Tip 3. Tend and Befriend.

This is based on research from Shelly Taylor. Women often use tending and befriending rather than fighting and fleeing. Not just for women, but many people. It's about tending and befriending others to feel stronger yourself. Because we are the most social species on the planet, and we work as pack animals. We are vulnerable to an epidemic. It's only through relationship and cooperation and compassion for each other that we are going to get through it. No one can do this alone. There is comfort in the group. To survive, we need to disperse the herd for at least a few weeks because we didn't for months. So it's important to focus on tending and befriending

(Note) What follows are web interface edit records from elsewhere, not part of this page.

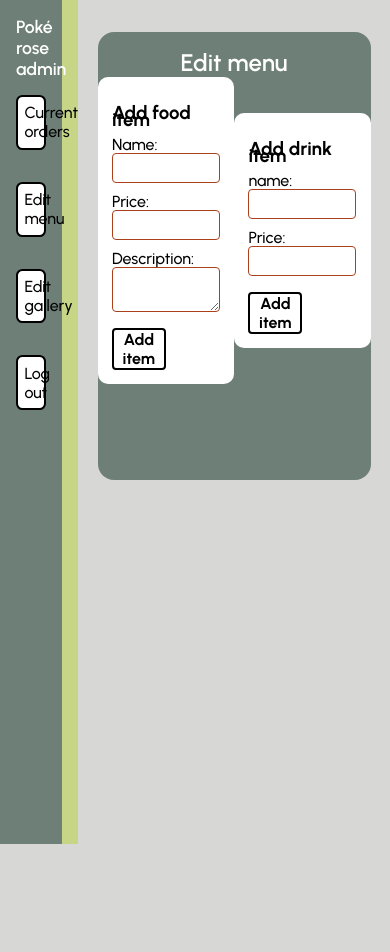
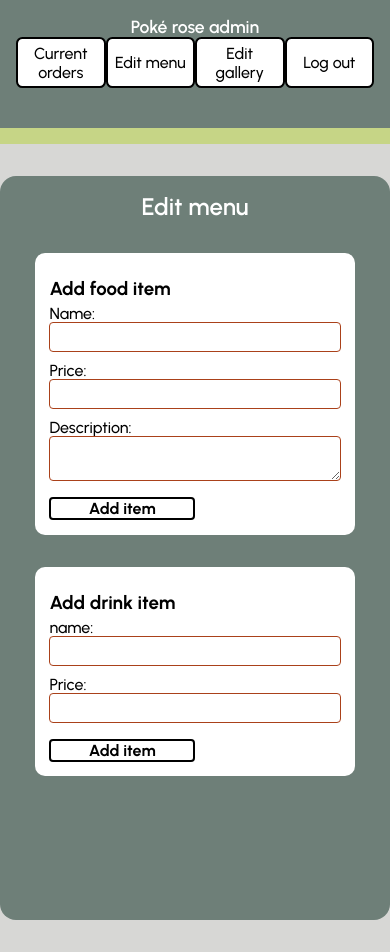
Before and after one commit to Rosalij/pokerose, a website built with Vite: page adminmenu.html in a window 390 px wide. Before the commit the page ends 844 px from the top, so only its background shows below. Built offline with nearby package versions, Linux system fonts and the light colour scheme; no server answers; sample sign-in values are in the browser's storage.

Commit message:
made admin page responsive

```diff
--- a/src/admin.scss
+++ b/src/admin.scss
@@ -195,7 +195,7 @@ $primary-font: "urbanist", "sans serif";
 
   ul {
     border-radius: 10px;
-    height: 30em;
+    height: 20em;
     max-width: 40em;
     overflow: scroll;
     display: flex;
@@ -302,24 +302,27 @@ padding-bottom: 2em;
     margin: 0em;
     width: 80%;
     margin: auto;
+
     .image_div {
       border: 3px solid black;
       background-color: white;
     }
 
     .image_div p {
-color:black;
+      color: black;
       text-align: center;
       padding: 1em;
     }
+
     button {
       width: 100%;
-  padding:  0.5em;
+      padding: 0.5em;
       margin: 0;
       border-radius: 0;
       border: 0;
       border-top: 3px solid black;
-}}
+    }
+  }
 
   #gallery .image_div img {
     width: 15em;
@@ -339,5 +342,84 @@ button {
     border-bottom-color: $border-green;
   }
 
+}
+
+@media all and (max-width: 960px) {
+
+  #adminheader {
+    position: relative;
+    margin: 0;
+    padding: 0;
+    width: 100%;
+  }
+
+  #admin_container {
+    display: flex;
+    flex-direction: column;
+  }
+
+
+  #admin_h1 {
+    font-size: 1.1em;
+    position: relative;
+    font-style: normal;
+    max-width: 100%;
+    color: white;
+    font-weight: 600;
+  }
+
+  #admin_nav {
+    font-weight: 400;
+    height: 9em;
+    position: relative;
+    width: 100%;
+    text-align: center;
+    background-color: #6E7F78;
+    border-right-style: none;
+    border-bottom: 1em solid $border-green;
+
+
+    ul {
+      display: flex;
+      flex-direction: row;
+      align-items: center;
+      width: 100%;
 
     }
+
+    li {
+
+
+      align-items: center;
+      background-color: white;
+      margin: auto;
+      border-radius: 0.4em;
+      border: 2px solid black;
+      transition: 0.3s;
+      height: 3.2em;
+      a {
+        margin: 0;
+      }
+    }
+  }
+
+  #menuform_container {
+    flex-direction: column;
+    gap: 2em;
+    margin-top: 2em;
+  }
+
+  #adminmenu_container {
+    flex-direction: column;
+  }
+
+  #galleryform_container,
+  #drinkMenu {
+    max-width: 100%;
+  }
+
+  .adminmain_container {
+    width: 100%;
+  }
+
+}
```
Lines whose indentation alone changed are shown as unchanged.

There is a lot of research on how this calms stress. Taking care of others forms a relationship with others. It's true for families of course, but not just for taking care of your children but others in general. You create your pack. This can extend to people you don't even know: I try to recognize that a lot of people are barely keeping their heads above water, living paycheck to paycheck. And this affects children too right now. Since while their families could get through any given day, but now with the public schools closed, what are they going to do about lunch? I hold them in my heart. It makes me want to give back. It's good for them, but also it's calming and grounding for me.

There is a Japanese poem: Under a cherry tree, there are no strangers. It means that we are all in this together. Because we are all vulnerable and subject to mortality. So I get comfort by just holding others in my heart.

Don't get into petty arguments

Now more than ever, don't get caught up in silly quarrels. When you're jogging along the beach you could put a ten-pound brick in your backpack. But when you're climbing, at 20,000 feet and helping others uphill, if you don't need to say it, just don't say it. If you don't need to say something unpleasant, just don't. Stay out of reactivity. Don't get trapped in these loops with other people.

Be extra generous.

It's not about money. It's being generous of spirit. Be extra generous. Sharting and saying things that put others at ease. Generosity helps us feel better, plus we need that. Be extra careful not to interrupt people when they're talking.

When was the last time you felt you were with someone who listened to you for several minutes in a row? Really listened. Put down their phones and paid attention to what you had to say? With our families, we often interrupt and don't listen. But to feel the weight of another person's full attention is really a gift. That gift is free.

Q. I am going to practice that! Tell me about the book title, Neurodharma?

Neurodharma is the most powerful brain science and the truth of things.

Exploring the upper reaches of human potential, which is more important than ever during hard times, means looking at science and truth.

It's inspiring to know that there is more to your life than this current storm. This storm will pass. All storms pass and then we will look back at what we did both out in the world and inside our own minds during this time. I hope we will be glad about what we all did. Look at your actions today and hope that you will look back at them and feel good about them.

I Want to Give You the Sense of Control over Your Life.

The book is really about the coolest science and the deepest wisdom applied in the most endlessly cheerful ways. This is a time when it's important to hold onto every way we can feel like the hammer instead of the nail. I look for tiny things like "I am going to put more or less salt on my vegetables." That's a choice, as is the decision to eat vegetables and be healthy.
Focus on where you have influence (exercising, eating healthy). Often that's inside your own mind. Including how you relate to your experience at this very moment. I teach people to wake up to who you want to be. That starts with being who you want to be, right now.